About this task
Print each record exactly as it appears, but drop the images.

Structured diff data:
______________________________

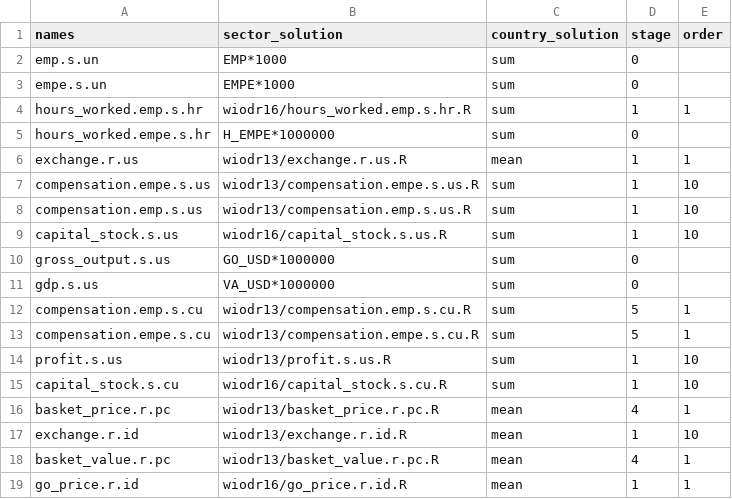
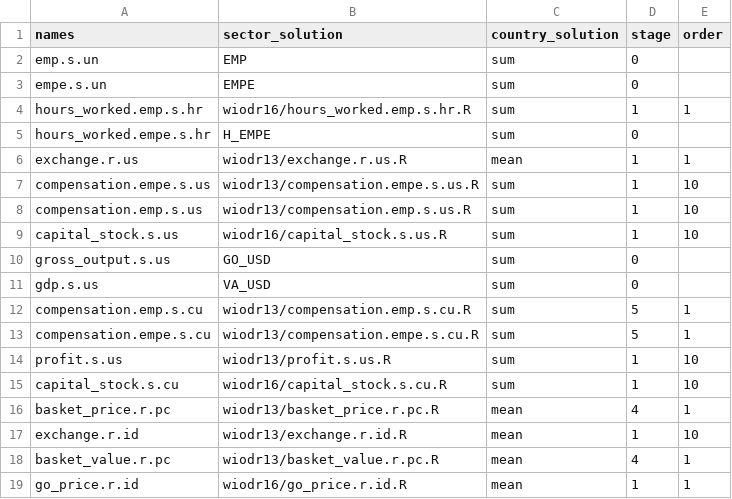
Before and after one commit to rodrigofranklin/wlvdb, a CSV file: parameters/wiodr16/_source_solutions.csv, drawn as a sheet.

```diff
--- a/parameters/wiodr16/_source_solutions.csv
+++ b/parameters/wiodr16/_source_solutions.csv
@@ -1,6 +1,6 @@
 names;sector_solution;country_solution;stage;order
-emp.s.un;EMP*1000;sum;0;
-empe.s.un;EMPE*1000;sum;0;
+emp.s.un;EMP;sum;0;
+empe.s.un;EMPE;sum;0;
 hours_worked.emp.s.hr;wiodr16/hours_worked.emp.s.hr.R;sum;1;1
-hours_worked.empe.s.hr;H_EMPE*1000000;sum;0;
+hours_worked.empe.s.hr;H_EMPE;sum;0;
 exchange.r.us;wiodr13/exchange.r.us.R;mean;1;1
@@ -9,4 +9,4 @@ compensation.emp.s.us;wiodr13/compensation.emp.s.us.R;sum;1;10
 capital_stock.s.us;wiodr16/capital_stock.s.us.R;sum;1;10
-gross_output.s.us;GO_USD*1000000;sum;0;
-gdp.s.us;VA_USD*1000000;sum;0;
+gross_output.s.us;GO_USD;sum;0;
+gdp.s.us;VA_USD;sum;0;
 compensation.emp.s.cu;wiodr13/compensation.emp.s.cu.R;sum;5;1
```
Also changed, not shown: contracts/units/wiodr13_v1-units.csv, contracts/units/wiodr16_v1-units.csv, 31 other files.
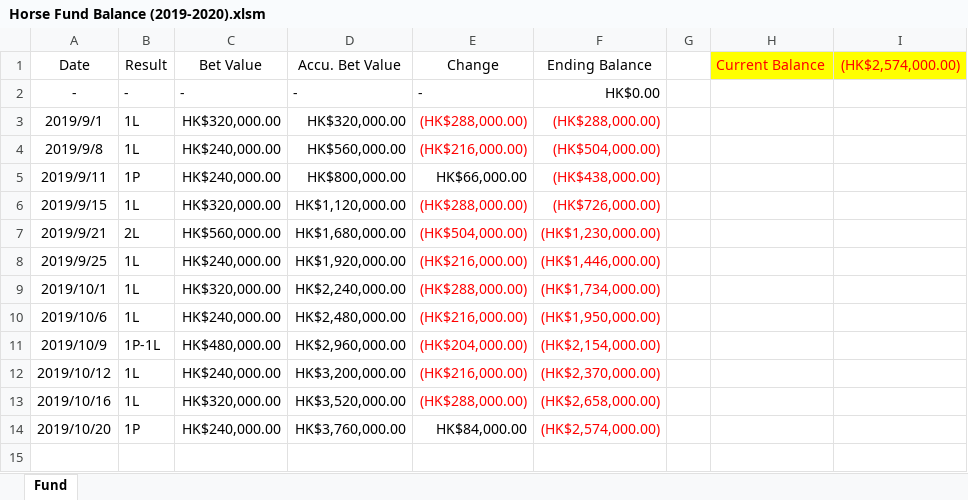
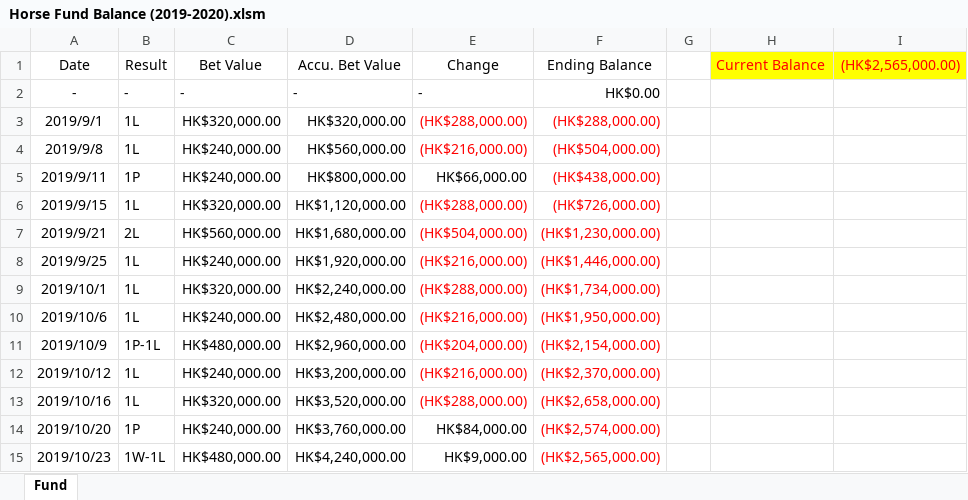
Before and after one commit to WagJK/horse-reports, an Excel workbook: project/convert/Horse Fund Balance (2019-2020).xlsm, sheet Fund, drawn as a sheet; values as stored, in another font and other column widths than the file's, no borders; charts and pictures and table styles not drawn; the diff names each change by its address in the sheet, - before the commit and + after, or states it on an @@ line.

```diff
--- a/project/convert/Horse Fund Balance (2019-2020).xlsm (sheet Fund)
+++ b/project/convert/Horse Fund Balance (2019-2020).xlsm (sheet Fund)
-I1: (HK$2,574,000.00)
+I1: (HK$2,565,000.00)
+row 15: 2019/10/23 | 1W-1L | HK$480,000.00 | HK$4,240,000.00 | HK$9,000.00 | (HK$2,565,000.00)
```
Also changed, not shown: charts or pictures, project/convert/Data Base (2019-2020).xlsx, 2 other files.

______________________________

Answer for the task
Before and after one commit to rodrigofranklin/wlvdb, a CSV file: parameters/wiodr16/_source_solutions.csv, drawn as a sheet.

```diff
--- a/parameters/wiodr16/_source_solutions.csv
+++ b/parameters/wiodr16/_source_solutions.csv
@@ -1,6 +1,6 @@
 names;sector_solution;country_solution;stage;order
-emp.s.un;EMP*1000;sum;0;
-empe.s.un;EMPE*1000;sum;0;
+emp.s.un;EMP;sum;0;
+empe.s.un;EMPE;sum;0;
 hours_worked.emp.s.hr;wiodr16/hours_worked.emp.s.hr.R;sum;1;1
-hours_worked.empe.s.hr;H_EMPE*1000000;sum;0;
+hours_worked.empe.s.hr;H_EMPE;sum;0;
 exchange.r.us;wiodr13/exchange.r.us.R;mean;1;1
@@ -9,4 +9,4 @@ compensation.emp.s.us;wiodr13/compensation.emp.s.us.R;sum;1;10
 capital_stock.s.us;wiodr16/capital_stock.s.us.R;sum;1;10
-gross_output.s.us;GO_USD*1000000;sum;0;
-gdp.s.us;VA_USD*1000000;sum;0;
+gross_output.s.us;GO_USD;sum;0;
+gdp.s.us;VA_USD;sum;0;
 compensation.emp.s.cu;wiodr13/compensation.emp.s.cu.R;sum;5;1
```
Also changed, not shown: contracts/units/wiodr13_v1-units.csv, contracts/units/wiodr16_v1-units.csv, 31 other files.
Before and after one commit to WagJK/horse-reports, an Excel workbook: project/convert/Horse Fund Balance (2019-2020).xlsm, sheet Fund, drawn as a sheet; values as stored, in another font and other column widths than the file's, no borders; charts and pictures and table styles not drawn; the diff names each change by its address in the sheet, - before the commit and + after, or states it on an @@ line.

```diff
--- a/project/convert/Horse Fund Balance (2019-2020).xlsm (sheet Fund)
+++ b/project/convert/Horse Fund Balance (2019-2020).xlsm (sheet Fund)
-I1: (HK$2,574,000.00)
+I1: (HK$2,565,000.00)
+row 15: 2019/10/23 | 1W-1L | HK$480,000.00 | HK$4,240,000.00 | HK$9,000.00 | (HK$2,565,000.00)
```
Also changed, not shown: charts or pictures, project/convert/Data Base (2019-2020).xlsx, 2 other files.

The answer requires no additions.